The New York Public Library noted on Twitter, "Today in 1754: King's College opens in NYC, it will eventually be renamed Columbia University." Which means the school is 258 years young as of today—let's celebrate with a short lesson...

King George II chartered the school to "promote liberal education." King's College was first located in a small school house in lower Manhattan, and in 1755, Trinity Church presented "King’s College with a parcel of land bordered by Church Street, Barclay Street, Murray Street and the Hudson River, and intersected by Park Place." After that it moved to a three-acre site on Park Place, by the Hudson River in 1760. Then after a seven-year suspension between 1776 and 1783 (you know, the Revolutionary War), the school reopened in 1784 as Columbia College.

In 1857, the school moved to Madison Avenue and East 49th Street, the former Deaf and Dumb Asylum, as a temporary site. Columbia acquired 18 acres in Morningside Heights in 1892 and then finally moved there in 1897. Now, the school is planning more expansion—17 acres in Harlem (aka Manhattanville).

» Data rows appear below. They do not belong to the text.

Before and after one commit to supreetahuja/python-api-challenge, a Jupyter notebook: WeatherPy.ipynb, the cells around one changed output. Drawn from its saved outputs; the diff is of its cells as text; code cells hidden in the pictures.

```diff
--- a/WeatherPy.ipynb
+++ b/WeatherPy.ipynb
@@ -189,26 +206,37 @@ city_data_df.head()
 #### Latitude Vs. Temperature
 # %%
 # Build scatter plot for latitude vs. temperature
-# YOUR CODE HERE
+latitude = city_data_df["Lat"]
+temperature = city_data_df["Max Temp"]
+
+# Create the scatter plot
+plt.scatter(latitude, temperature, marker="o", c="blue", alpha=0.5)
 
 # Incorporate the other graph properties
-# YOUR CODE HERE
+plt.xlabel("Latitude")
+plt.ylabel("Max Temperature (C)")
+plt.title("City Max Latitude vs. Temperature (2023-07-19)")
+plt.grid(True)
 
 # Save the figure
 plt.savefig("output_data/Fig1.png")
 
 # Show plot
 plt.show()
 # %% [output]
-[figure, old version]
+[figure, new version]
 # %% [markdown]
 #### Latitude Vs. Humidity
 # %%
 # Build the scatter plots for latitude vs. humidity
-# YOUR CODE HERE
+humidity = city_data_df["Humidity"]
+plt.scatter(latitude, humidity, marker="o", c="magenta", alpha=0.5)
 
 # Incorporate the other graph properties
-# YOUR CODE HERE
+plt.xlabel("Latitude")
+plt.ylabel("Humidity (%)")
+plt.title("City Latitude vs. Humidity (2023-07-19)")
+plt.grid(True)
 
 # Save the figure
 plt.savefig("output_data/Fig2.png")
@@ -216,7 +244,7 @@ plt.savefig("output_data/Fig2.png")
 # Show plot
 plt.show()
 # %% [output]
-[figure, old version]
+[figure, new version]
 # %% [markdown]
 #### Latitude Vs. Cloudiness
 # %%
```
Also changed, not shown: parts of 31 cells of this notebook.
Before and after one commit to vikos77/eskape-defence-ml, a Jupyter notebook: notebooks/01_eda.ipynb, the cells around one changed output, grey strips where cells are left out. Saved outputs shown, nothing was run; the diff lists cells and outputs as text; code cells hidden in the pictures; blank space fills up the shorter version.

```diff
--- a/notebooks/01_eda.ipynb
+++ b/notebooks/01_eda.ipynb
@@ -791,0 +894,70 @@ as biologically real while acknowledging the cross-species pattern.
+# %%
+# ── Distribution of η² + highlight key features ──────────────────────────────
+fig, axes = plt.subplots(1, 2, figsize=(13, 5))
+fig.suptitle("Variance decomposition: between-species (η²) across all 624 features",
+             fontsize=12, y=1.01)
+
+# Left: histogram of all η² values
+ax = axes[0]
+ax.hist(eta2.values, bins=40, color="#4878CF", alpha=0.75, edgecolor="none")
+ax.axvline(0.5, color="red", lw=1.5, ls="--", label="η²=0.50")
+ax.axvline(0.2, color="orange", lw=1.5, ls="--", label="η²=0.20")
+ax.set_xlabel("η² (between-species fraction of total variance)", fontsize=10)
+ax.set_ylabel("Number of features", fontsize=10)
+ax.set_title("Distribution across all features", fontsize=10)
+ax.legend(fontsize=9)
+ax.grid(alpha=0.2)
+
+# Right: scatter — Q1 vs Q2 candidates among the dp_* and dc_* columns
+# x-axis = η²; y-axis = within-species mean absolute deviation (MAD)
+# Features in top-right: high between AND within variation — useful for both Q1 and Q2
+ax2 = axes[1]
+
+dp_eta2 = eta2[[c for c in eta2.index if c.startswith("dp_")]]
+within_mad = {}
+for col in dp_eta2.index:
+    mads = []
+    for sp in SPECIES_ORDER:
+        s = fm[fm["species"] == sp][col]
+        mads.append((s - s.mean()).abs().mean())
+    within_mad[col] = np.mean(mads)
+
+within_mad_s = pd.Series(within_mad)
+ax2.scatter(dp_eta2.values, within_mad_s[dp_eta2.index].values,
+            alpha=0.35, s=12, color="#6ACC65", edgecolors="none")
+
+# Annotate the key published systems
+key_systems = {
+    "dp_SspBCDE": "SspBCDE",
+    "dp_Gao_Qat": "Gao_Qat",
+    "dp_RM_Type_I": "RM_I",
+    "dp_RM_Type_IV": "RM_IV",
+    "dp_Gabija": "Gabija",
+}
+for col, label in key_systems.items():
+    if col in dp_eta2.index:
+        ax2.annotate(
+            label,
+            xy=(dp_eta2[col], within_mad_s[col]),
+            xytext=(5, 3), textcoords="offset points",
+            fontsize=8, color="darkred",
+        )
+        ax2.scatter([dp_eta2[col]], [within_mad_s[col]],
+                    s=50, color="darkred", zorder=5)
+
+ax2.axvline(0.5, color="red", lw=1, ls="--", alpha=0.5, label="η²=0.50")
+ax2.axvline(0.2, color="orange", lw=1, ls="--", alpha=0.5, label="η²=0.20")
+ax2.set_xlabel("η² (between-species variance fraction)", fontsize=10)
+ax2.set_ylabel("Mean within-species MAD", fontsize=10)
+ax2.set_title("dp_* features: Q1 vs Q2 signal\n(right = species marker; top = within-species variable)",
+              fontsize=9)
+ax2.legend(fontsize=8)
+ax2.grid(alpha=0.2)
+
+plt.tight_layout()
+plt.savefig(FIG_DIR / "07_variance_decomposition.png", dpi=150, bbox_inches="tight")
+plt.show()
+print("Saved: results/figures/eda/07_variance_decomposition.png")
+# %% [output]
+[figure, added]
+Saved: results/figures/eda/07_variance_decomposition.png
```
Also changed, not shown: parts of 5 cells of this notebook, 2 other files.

Click through for a look at the school, from the past to the present.